Once in a while, the market goes sour on certain sectors, providing an opportunity to pick up companies with solid distributions and a shot at some nice potential upside in the stock prices.

Let’s take a look at three Canadian dividend stocks that might be interesting picks for your 2019 portfolio.

TransCanada (TSX:TRP)(NYSE:TRP)

TransCanada trades at $54.50 per share. A year ago investors paid more than $61 to buy the stock.

The entire energy infrastructure sector has been under pressure for most of 2018, which is primarily due to concerns over rising interest rates and the ongoing challenges in getting major pipelines built.

These are valid concerns, but TransCanada has a significant portfolio of development projects that should keep the company busy for several years. In fact, TransCanada has a secured capital program of $36 billion through 2023 and is moving ahead on $20 billion in projects right now.
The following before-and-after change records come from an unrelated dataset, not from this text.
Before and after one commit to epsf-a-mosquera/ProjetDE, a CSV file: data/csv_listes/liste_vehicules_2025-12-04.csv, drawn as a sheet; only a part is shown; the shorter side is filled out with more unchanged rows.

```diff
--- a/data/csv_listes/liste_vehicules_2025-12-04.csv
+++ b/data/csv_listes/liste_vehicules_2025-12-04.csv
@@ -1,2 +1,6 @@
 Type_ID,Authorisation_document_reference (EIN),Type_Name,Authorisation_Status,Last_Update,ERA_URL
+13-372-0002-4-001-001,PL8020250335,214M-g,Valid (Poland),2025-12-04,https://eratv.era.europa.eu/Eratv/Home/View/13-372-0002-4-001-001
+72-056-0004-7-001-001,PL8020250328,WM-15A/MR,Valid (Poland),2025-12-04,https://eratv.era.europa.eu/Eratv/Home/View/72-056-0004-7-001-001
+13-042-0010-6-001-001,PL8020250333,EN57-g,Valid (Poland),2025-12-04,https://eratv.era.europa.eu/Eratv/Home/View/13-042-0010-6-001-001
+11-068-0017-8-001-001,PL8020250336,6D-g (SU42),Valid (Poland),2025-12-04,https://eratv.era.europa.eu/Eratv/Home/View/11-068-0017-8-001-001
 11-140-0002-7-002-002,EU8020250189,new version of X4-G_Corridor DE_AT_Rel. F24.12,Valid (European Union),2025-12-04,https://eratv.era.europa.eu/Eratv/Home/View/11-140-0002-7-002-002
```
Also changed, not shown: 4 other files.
The company gets a majority of its revenue from regulated assets or long-term contracts, so the cash flow on the existing network should be predictable. In addition, revenue and cash flow should grow at a healthy rate as the new developments are completed.

Management is targeting annual dividend growth of at least 8% through 2021. The current payout provides a yield of 5%.

Russel Metals (TSX:RUS)

Russel Metals operates in three core areas of the North American metals distribution market, with metals service centres, steel distributors, and an energy products division.

The company reported solid Q3 2018 results with net income hitting $68 million, compared to $34 million last year.

Revenue in the metals service centres business rose 35%. Energy products revenue increased 38%, and revenue in the distributors segment jumped 17%, compared to Q3 2017.

Nonetheless, the stock is down from $30 per share at the start of 2018 to about $23. Trade concerns and the recent rout in the energy sector have contributed to investor angst, but the pullback might be overdone.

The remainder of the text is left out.